The initial idea for this poem was born out of a conversation I'd had with a newlywed about three decades ago. It was ever so clear and concise within that dialogue, but as a poem, I just couldn't get it to move forward. Why was it being so difficult?
The other day, I asked my muse, "So, how do I even begin to write this as a poem?" ... and then it all began to coalesce into words, rather like the way that invisible vapors condense as dew on an upturned leaf in the garden. Hmm ... all I had to do was ask?

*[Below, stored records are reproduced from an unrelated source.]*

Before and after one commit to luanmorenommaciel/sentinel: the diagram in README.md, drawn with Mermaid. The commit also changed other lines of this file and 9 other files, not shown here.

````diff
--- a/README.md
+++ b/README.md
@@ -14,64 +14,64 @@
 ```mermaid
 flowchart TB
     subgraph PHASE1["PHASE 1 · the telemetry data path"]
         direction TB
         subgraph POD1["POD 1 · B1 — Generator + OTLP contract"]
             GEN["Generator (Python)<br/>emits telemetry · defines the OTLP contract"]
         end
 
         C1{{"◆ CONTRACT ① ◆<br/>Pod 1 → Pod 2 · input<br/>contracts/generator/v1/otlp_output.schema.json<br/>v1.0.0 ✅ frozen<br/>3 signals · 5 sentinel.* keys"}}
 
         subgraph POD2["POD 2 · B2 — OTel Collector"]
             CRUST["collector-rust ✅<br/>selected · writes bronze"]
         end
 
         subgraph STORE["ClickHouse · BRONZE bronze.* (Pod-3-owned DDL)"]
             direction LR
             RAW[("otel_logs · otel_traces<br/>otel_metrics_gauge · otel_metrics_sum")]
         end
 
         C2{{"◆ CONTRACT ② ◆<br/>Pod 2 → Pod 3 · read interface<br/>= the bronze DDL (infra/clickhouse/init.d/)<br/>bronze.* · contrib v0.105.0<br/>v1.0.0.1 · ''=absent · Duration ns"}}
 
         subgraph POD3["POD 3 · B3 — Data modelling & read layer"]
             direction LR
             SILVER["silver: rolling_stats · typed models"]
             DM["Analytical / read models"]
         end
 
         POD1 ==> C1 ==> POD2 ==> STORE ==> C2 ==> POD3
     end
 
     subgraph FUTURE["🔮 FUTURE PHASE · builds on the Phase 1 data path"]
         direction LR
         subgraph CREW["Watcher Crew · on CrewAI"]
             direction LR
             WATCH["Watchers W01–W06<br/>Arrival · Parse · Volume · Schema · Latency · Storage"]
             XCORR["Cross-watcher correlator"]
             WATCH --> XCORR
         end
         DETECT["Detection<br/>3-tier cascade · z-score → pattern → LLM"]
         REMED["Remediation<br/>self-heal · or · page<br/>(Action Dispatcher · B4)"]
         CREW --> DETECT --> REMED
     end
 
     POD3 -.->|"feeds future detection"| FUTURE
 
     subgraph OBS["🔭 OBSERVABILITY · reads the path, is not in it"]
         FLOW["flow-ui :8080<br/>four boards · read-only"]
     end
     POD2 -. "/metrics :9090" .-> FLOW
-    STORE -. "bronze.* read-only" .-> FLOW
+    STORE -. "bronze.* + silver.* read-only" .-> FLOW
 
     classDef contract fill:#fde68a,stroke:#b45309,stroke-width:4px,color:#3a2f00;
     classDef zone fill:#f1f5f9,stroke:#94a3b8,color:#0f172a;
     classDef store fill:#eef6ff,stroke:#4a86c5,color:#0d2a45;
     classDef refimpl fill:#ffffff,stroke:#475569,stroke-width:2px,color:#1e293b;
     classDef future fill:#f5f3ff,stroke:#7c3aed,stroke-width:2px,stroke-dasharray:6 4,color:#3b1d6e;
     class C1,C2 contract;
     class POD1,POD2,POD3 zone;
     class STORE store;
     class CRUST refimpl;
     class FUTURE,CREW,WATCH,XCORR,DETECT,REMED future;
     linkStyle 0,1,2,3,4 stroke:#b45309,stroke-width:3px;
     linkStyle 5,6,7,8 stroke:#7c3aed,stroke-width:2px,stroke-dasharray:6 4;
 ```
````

So, I thought I'd share "Two Rocks" here, in it's unripened infancy, as a way to say, "Sorry for not posting sooner ... but, I was otherwise engaged with ... "
Sweet flowers grew, and grasses blew,
About a pretty garden stone,
While on a rough and wooded bluff,
A piece of granite lay alone.
The comely stone was rightly owned
By one of gentle, fragile hand.
The other, gleaned and brusquely cleaned,
Sat in a palm it could not span.
Then came a morn of promise born
A chamber opened, both went in,
Yet, while they froze in brief repose,
The vessel soon commenced to spin.
At first, in unison they rolled,
But out of sync, the tears began,
Transforming bed and bond, and all
To loosely saturated sand.
Then brief, colliding, bashing hurts
Gave way to blissful harmony
And through each turn, from fight to friend,
They both were altered, subtly.
All jagged edges slowly smoothed,
And more than not gave sweet caress.
No longer coarse, disparate stones
But precious, polished, mated gems.